- [Assigned task]
Reproduce every entry word for word. Drop all pictures from the copy.

- [Records supplied]
------------------------------------------------------------

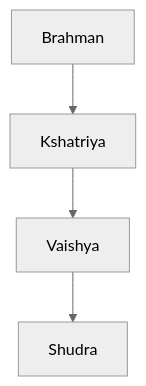
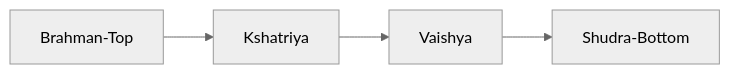
Before and after one commit to wesleyCampbell/Notes: the diagram in Notes/Agrarian-Urban Centers in India.md, drawn with Mermaid (neutral theme). The commit also changed other lines of this file and 60 other files, not shown here.

````diff
--- a/Notes/Agrarian-Urban Centers in India.md
+++ b/Notes/Agrarian-Urban Centers in India.md
@@ -57,6 +90,6 @@
 ```mermaid
-graph TD;
-Brahman-->Kshatriya;
+graph LR;
+Brahman-Top-->Kshatriya;
 Kshatriya-->Vaishya;
-Vaishya-->Shudra;
+Vaishya-->Shudra-Bottom;
 ```
````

------------------------------------------------------------

- [Answer box]
Before and after one commit to wesleyCampbell/Notes: the diagram in Notes/Agrarian-Urban Centers in India.md, drawn with Mermaid (neutral theme). The commit also changed other lines of this file and 60 other files, not shown here.

````diff
--- a/Notes/Agrarian-Urban Centers in India.md
+++ b/Notes/Agrarian-Urban Centers in India.md
@@ -57,6 +90,6 @@
 ```mermaid
-graph TD;
-Brahman-->Kshatriya;
+graph LR;
+Brahman-Top-->Kshatriya;
 Kshatriya-->Vaishya;
-Vaishya-->Shudra;
+Vaishya-->Shudra-Bottom;
 ```
````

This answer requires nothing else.